Pros and Cons Working at Home
There are many advantages of a hybrid work model and letting employees work at home. With that said, though, you need to have an employee work from home policy set up so that everyone knows what’s expected of them.
Here are the reasons to consider a work from home policy for the company:
- Signals Trust — You’re building a bond with the employee
- Gives employees more personal time — They no longer have to commute
- Supports focused work — They’re more focused on work without other distractions
- Curtails absenteeism — They can still get a cold or the flu and work
Along with that, there are a few drawbacks, such as:
- Harder to establish boundaries — It can be hard for employees to turn off work and do other things
- Isolation — There’s no social interaction with other coworkers
- Eliminates spontaneous interaction with others — You aren’t going to run into anyone at the watercooler (or have one)
- Comes with various distractions — The employee may have kids and a spouse to deal with

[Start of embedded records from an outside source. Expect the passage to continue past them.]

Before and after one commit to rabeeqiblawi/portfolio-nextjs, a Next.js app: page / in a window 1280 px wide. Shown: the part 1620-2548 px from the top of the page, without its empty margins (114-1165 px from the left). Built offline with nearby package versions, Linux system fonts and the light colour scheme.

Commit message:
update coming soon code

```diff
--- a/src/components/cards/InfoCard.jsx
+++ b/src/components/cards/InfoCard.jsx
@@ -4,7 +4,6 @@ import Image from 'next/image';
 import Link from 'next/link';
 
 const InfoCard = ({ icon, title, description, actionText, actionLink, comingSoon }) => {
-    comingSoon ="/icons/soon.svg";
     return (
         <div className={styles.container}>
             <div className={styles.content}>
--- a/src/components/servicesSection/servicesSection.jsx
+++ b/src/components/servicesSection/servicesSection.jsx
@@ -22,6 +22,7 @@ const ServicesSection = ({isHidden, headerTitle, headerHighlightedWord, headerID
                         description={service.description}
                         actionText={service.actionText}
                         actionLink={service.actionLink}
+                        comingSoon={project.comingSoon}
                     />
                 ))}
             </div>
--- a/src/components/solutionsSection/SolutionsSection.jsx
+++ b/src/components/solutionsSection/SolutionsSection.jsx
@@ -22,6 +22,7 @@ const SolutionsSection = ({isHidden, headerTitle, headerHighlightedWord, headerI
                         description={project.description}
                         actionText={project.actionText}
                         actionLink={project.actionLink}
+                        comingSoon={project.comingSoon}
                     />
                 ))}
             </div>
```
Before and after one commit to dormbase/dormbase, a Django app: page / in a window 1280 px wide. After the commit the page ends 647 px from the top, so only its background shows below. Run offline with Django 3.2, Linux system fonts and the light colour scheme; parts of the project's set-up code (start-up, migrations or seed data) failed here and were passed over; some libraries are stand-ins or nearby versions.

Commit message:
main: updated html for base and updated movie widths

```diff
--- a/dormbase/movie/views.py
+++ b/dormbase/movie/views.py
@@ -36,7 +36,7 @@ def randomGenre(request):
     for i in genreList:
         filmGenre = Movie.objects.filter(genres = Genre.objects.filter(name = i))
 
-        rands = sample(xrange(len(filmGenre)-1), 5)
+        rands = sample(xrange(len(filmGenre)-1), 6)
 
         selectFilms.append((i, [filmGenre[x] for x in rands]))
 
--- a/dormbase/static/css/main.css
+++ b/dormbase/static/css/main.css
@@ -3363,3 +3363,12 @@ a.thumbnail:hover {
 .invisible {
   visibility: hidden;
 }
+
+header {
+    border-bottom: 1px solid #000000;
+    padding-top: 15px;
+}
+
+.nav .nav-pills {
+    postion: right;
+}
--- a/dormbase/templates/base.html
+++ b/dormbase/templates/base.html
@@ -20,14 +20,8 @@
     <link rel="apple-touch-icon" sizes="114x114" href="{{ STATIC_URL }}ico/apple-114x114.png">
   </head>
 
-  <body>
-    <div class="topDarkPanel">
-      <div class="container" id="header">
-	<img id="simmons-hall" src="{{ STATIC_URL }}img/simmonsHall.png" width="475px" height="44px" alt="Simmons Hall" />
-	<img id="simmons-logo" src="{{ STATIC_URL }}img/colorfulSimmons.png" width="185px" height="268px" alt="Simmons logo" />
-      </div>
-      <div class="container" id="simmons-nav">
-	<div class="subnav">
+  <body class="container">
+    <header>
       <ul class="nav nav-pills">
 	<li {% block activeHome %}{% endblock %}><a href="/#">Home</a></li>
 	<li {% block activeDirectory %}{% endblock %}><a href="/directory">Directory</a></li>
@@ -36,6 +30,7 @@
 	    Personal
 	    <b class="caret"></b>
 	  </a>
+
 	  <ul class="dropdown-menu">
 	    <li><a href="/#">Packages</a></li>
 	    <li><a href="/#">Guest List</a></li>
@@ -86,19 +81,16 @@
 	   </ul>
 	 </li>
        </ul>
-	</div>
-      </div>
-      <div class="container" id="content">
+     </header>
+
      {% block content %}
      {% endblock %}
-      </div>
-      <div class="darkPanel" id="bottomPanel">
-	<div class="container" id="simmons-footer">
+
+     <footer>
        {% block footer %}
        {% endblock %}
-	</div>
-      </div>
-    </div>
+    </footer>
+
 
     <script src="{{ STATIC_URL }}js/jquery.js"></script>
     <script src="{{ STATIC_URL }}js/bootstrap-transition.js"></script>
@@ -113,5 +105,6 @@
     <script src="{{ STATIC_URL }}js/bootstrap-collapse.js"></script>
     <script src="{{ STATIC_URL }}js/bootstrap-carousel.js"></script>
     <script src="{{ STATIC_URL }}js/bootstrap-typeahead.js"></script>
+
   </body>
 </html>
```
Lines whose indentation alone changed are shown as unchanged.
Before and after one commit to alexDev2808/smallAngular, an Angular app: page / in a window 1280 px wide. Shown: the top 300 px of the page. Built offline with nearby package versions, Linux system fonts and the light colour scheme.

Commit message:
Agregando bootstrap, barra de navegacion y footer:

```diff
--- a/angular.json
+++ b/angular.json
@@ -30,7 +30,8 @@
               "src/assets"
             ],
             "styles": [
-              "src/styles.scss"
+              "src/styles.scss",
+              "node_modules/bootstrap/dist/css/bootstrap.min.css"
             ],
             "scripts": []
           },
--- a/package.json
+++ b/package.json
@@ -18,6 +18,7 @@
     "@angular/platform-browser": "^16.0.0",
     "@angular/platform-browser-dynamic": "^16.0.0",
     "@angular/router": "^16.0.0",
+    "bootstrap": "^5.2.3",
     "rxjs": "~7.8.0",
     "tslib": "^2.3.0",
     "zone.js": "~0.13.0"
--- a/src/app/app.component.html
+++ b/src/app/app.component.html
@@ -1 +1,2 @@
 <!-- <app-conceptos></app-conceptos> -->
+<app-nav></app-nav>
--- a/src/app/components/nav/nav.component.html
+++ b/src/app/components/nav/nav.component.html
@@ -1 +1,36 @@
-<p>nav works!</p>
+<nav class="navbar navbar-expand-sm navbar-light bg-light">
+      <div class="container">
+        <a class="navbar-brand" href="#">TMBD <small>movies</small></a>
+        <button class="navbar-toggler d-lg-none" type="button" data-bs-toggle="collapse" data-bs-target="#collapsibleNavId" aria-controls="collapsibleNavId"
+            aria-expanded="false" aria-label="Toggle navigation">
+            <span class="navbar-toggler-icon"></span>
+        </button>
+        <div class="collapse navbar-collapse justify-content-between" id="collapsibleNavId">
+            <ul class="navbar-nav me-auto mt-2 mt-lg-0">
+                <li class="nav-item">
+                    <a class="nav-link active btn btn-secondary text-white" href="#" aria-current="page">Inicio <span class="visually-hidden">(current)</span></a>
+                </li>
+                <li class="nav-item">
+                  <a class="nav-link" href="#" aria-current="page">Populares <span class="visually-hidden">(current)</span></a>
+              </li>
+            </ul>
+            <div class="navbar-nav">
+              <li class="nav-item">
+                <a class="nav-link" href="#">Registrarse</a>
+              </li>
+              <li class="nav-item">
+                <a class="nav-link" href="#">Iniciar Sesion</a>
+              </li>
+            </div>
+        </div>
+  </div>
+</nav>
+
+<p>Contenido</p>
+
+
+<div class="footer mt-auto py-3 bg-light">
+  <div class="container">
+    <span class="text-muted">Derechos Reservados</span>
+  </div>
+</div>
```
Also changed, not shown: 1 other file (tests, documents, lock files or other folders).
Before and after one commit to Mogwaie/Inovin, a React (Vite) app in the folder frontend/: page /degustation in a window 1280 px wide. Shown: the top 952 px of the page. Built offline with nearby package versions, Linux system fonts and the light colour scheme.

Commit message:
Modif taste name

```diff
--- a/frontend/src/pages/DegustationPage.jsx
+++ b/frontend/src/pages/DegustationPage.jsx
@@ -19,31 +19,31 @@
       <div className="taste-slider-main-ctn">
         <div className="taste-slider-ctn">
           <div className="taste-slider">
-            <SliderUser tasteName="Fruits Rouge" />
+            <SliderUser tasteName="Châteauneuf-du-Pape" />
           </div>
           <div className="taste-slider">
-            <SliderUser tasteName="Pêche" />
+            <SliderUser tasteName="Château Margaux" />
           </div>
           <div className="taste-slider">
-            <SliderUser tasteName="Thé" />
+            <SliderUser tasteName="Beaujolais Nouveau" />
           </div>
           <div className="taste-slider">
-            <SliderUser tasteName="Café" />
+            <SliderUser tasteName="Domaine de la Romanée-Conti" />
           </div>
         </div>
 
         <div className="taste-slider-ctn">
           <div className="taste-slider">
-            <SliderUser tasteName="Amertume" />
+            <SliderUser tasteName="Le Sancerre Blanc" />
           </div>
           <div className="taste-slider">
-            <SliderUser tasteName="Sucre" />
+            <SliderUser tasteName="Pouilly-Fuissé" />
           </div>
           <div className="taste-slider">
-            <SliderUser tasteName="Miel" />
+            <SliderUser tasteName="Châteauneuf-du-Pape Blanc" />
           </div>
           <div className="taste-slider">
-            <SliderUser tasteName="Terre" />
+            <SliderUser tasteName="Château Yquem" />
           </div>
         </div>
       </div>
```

Guide to Create a Work from Home Policy with Samples
The purpose of creating a work from home policy should be to limit risks and promote benefits. That way, you’re setting up the employees to be successful at home as they are at the office. Here is what the employee work from home policy should include:
1. Define Who Can Work from Home
Work from home policy guidelines should always start with who can work remotely. Some job functions might not be allowed at home. Decide who can work at home and who has to stay at the office. You should also focus on who has the right equipment at their homes already. For example, a standing desk and office ergonomic chair can make it much easier to work remotely.
2. Establish the Approval Process
The work from home policy should include the approval process. That way, employees know how to request these privileges, who approves their request, and how long it takes to get approval.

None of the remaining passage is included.